Without trust, not only does discourse aimed at solving conflict becomes ineffective, but interactions with others also become distorted and deviate from the interaction’s purpose. In Ryan E. Carlin and Gregory J. Love’s peer reviewed journal, “Political Competition, Partisanship and Interpersonal Trust in Electoral Democracies”, Carlin and Love talk about how electoral competition alters inter-personal trust, therefore affecting cooperation. The paper goes on to say that within a political party, namely the democratic party, due to the nature of democracy requiring high levels of trust, this results in the production of trust within political groups and distrust across them. More specifically, they state that the presence of trust is needed in order to solve complex issues and solve inter-party conflict. However, it is not just in politics where trust is needed in order for a system to operate at a level at which it can achieve its purpose. It can also be seen in our daily lives, in conversation, sport, relationships and many more. Taking the example of conversation, the purpose of conversation is the pursuit of knowledge, no matter how ‘insignificant’ said knowledge is. It could be what one person ate for lunch, or what their philosophy on life is, but no matter what, the purpose of conversation, excluding the idea of conversing just for the sake of conversation is in my opinion, the pursuit of knowledge.
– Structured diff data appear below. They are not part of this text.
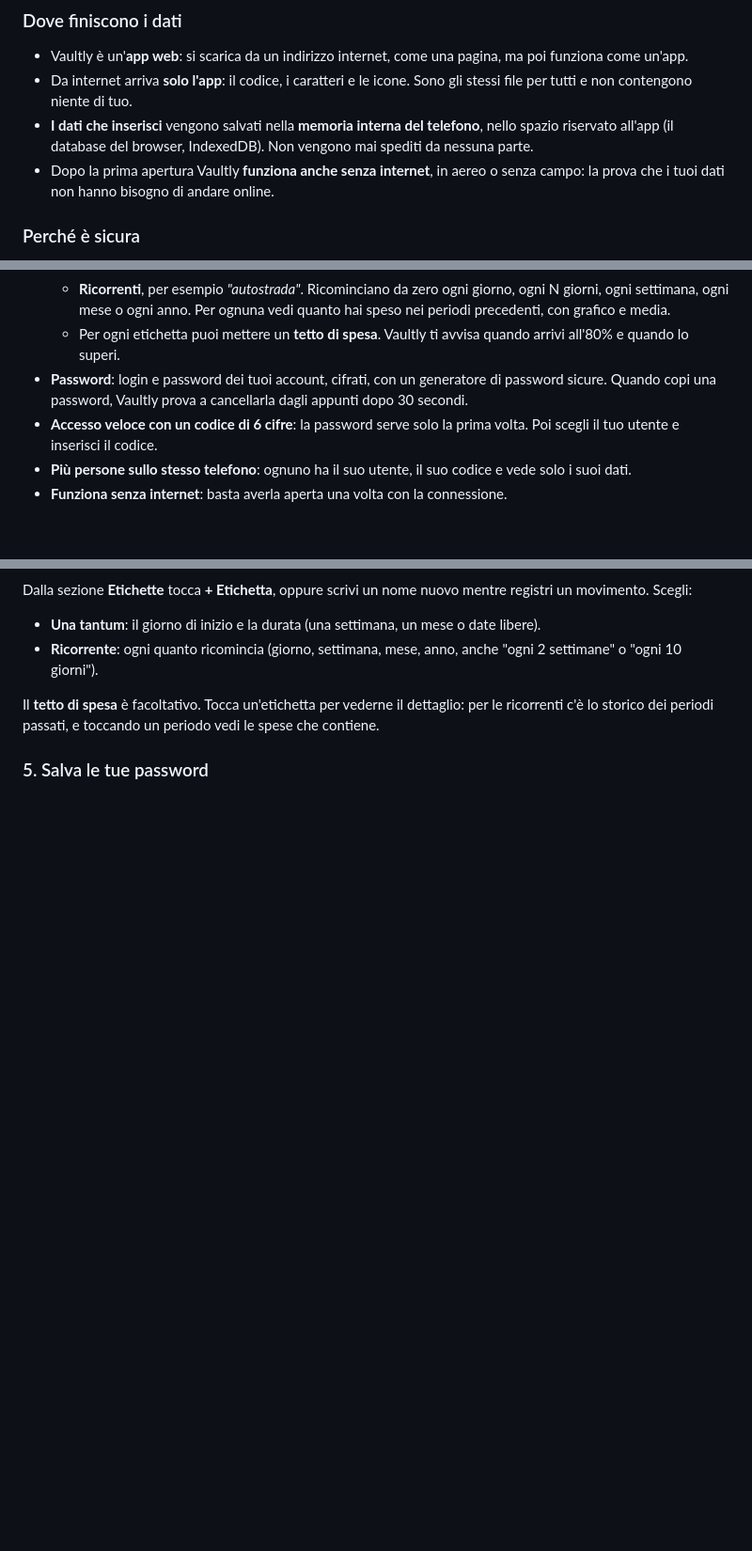
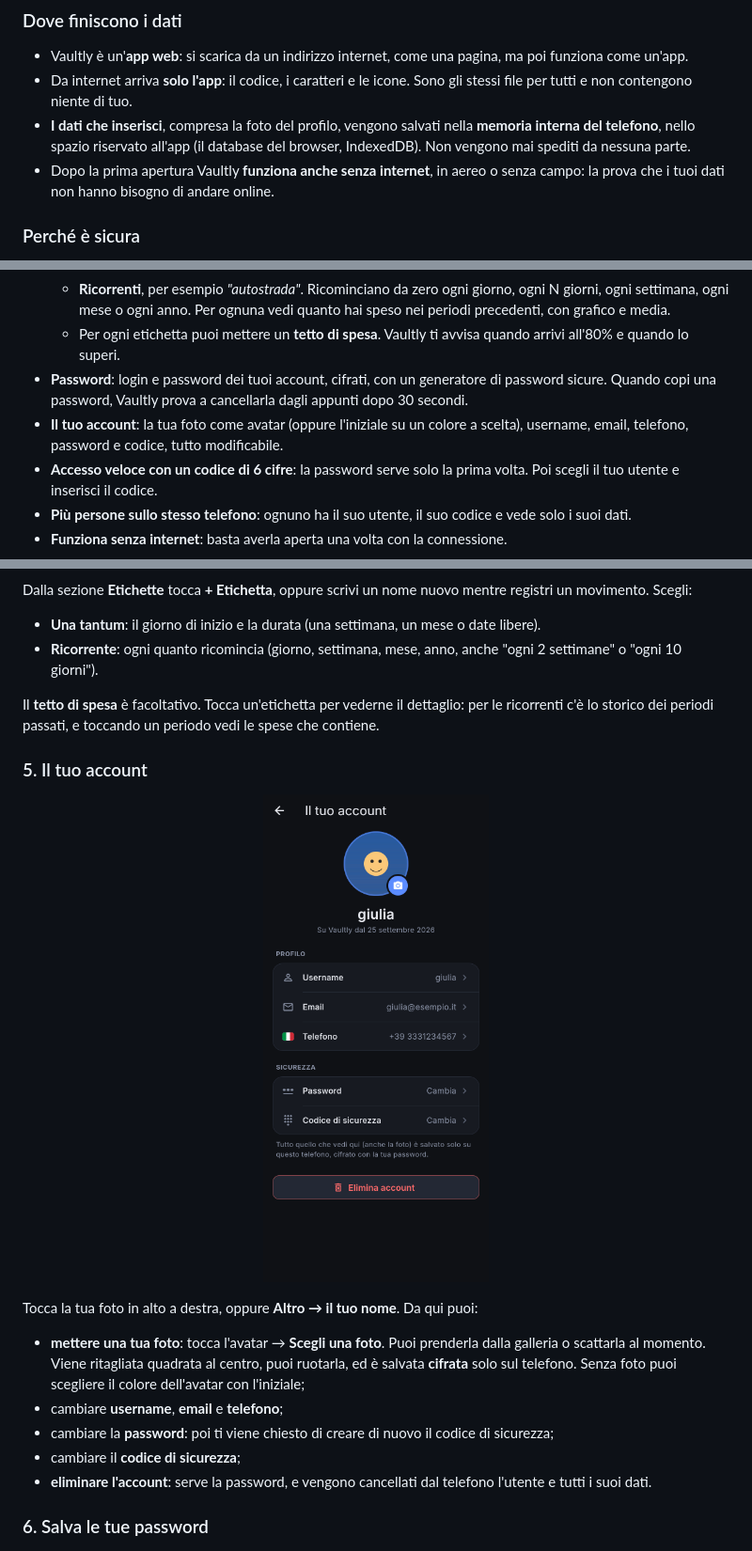
Before and after one commit to 4Kumiho/VaultlyPhone, a Markdown page: README.md, 3 parts joined by grey strips. Shown at 94% size. GitHub-like rendering; pictures changed too: docs/images/account.png (added); blank space fills up the shorter version.

```diff
--- a/README.md
+++ b/README.md
@@ -17,7 +17,7 @@
 
 - Vaultly è un'**app web**: si scarica da un indirizzo internet, come una pagina, ma poi funziona come un'app.
 - Da internet arriva **solo l'app**: il codice, i caratteri e le icone. Sono gli stessi file per tutti e non contengono niente di tuo.
-- **I dati che inserisci** vengono salvati nella **memoria interna del telefono**, nello spazio riservato all'app (il database del browser, IndexedDB). Non vengono mai spediti da nessuna parte.
+- **I dati che inserisci**, compresa la foto del profilo, vengono salvati nella **memoria interna del telefono**, nello spazio riservato all'app (il database del browser, IndexedDB). Non vengono mai spediti da nessuna parte.
 - Dopo la prima apertura Vaultly **funziona anche senza internet**, in aereo o senza campo: la prova che i tuoi dati non hanno bisogno di andare online.
 
 ### Perché è sicura
@@ -72,6 +72,7 @@
   - **Ricorrenti**, per esempio *"autostrada"*. Ricominciano da zero ogni giorno, ogni N giorni, ogni settimana, ogni mese o ogni anno. Per ognuna vedi quanto hai speso nei periodi precedenti, con grafico e media.
   - Per ogni etichetta puoi mettere un **tetto di spesa**. Vaultly ti avvisa quando arrivi all'80% e quando lo superi.
 - **Password**: login e password dei tuoi account, cifrati, con un generatore di password sicure. Quando copi una password, Vaultly prova a cancellarla dagli appunti dopo 30 secondi.
+- **Il tuo account**: la tua foto come avatar (oppure l'iniziale su un colore a scelta), username, email, telefono, password e codice, tutto modificabile.
 - **Accesso veloce con un codice di 6 cifre**: la password serve solo la prima volta. Poi scegli il tuo utente e inserisci il codice.
 - **Più persone sullo stesso telefono**: ognuno ha il suo utente, il suo codice e vede solo i suoi dati.
 - **Funziona senza internet**: basta averla aperta una volta con la connessione.
@@ -166,7 +167,21 @@ Dalla sezione **Etichette** tocca **+ Etichetta**, oppure scrivi un nome nuovo m
 
 Il **tetto di spesa** è facoltativo. Tocca un'etichetta per vederne il dettaglio: per le ricorrenti c'è lo storico dei periodi passati, e toccando un periodo vedi le spese che contiene.
 
-### 5. Salva le tue password
+### 5. Il tuo account
+
+<p align="center">
+  <img src="docs/images/account.png" width="240" alt="Il tuo account">
+</p>
+
+Tocca la tua foto in alto a destra, oppure **Altro → il tuo nome**. Da qui puoi:
+
+- **mettere una tua foto**: tocca l'avatar → **Scegli una foto**. Puoi prenderla dalla galleria o scattarla al momento. Viene ritagliata quadrata al centro, puoi ruotarla, ed è salvata **cifrata** solo sul telefono. Senza foto puoi scegliere il colore dell'avatar con l'iniziale;
+- cambiare **username**, **email** e **telefono**;
+- cambiare la **password**: poi ti viene chiesto di creare di nuovo il codice di sicurezza;
+- cambiare il **codice di sicurezza**;
+- **eliminare l'account**: serve la password, e vengono cancellati dal telefono l'utente e tutti i suoi dati.
+
+### 6. Salva le tue password
 
 <p align="center">
   <img src="docs/images/vault.png" width="240" alt="Password">
```
Also changed, not shown: CLAUDE.md (+1 -0 lines), 15 other files.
In conversation, it is not necessarily trust in the words being spoken, one way the pursuit of knowledge is fulfilled is through the skepticism of what one says and building upon it. Instead, it is the trust in the integrity of the person and intent of the person to be one in the same, truthful in the attempts to attain greater knowledge. Without such trust that one is truthful, trying to gain further knowledge, one can distrust and immediately, all the words regardless of content that one says is irrelevant since the ethos behind it is distrusting and who would listen to what a devious person says. Without trust, our interactions with others prove to be distorted and stray away from their true purpose. This can be applied to sports as well, the purpose of sport is to compete, and through competing, becoming the best athlete that you can be. In sports, trust is hidden, it is not just the trust in your teammates to perform well and support you, but it is the trust in your competition that they, like yourself, will abide by the rules to play a fair game so that an athlete can see his or her true capacity for the game.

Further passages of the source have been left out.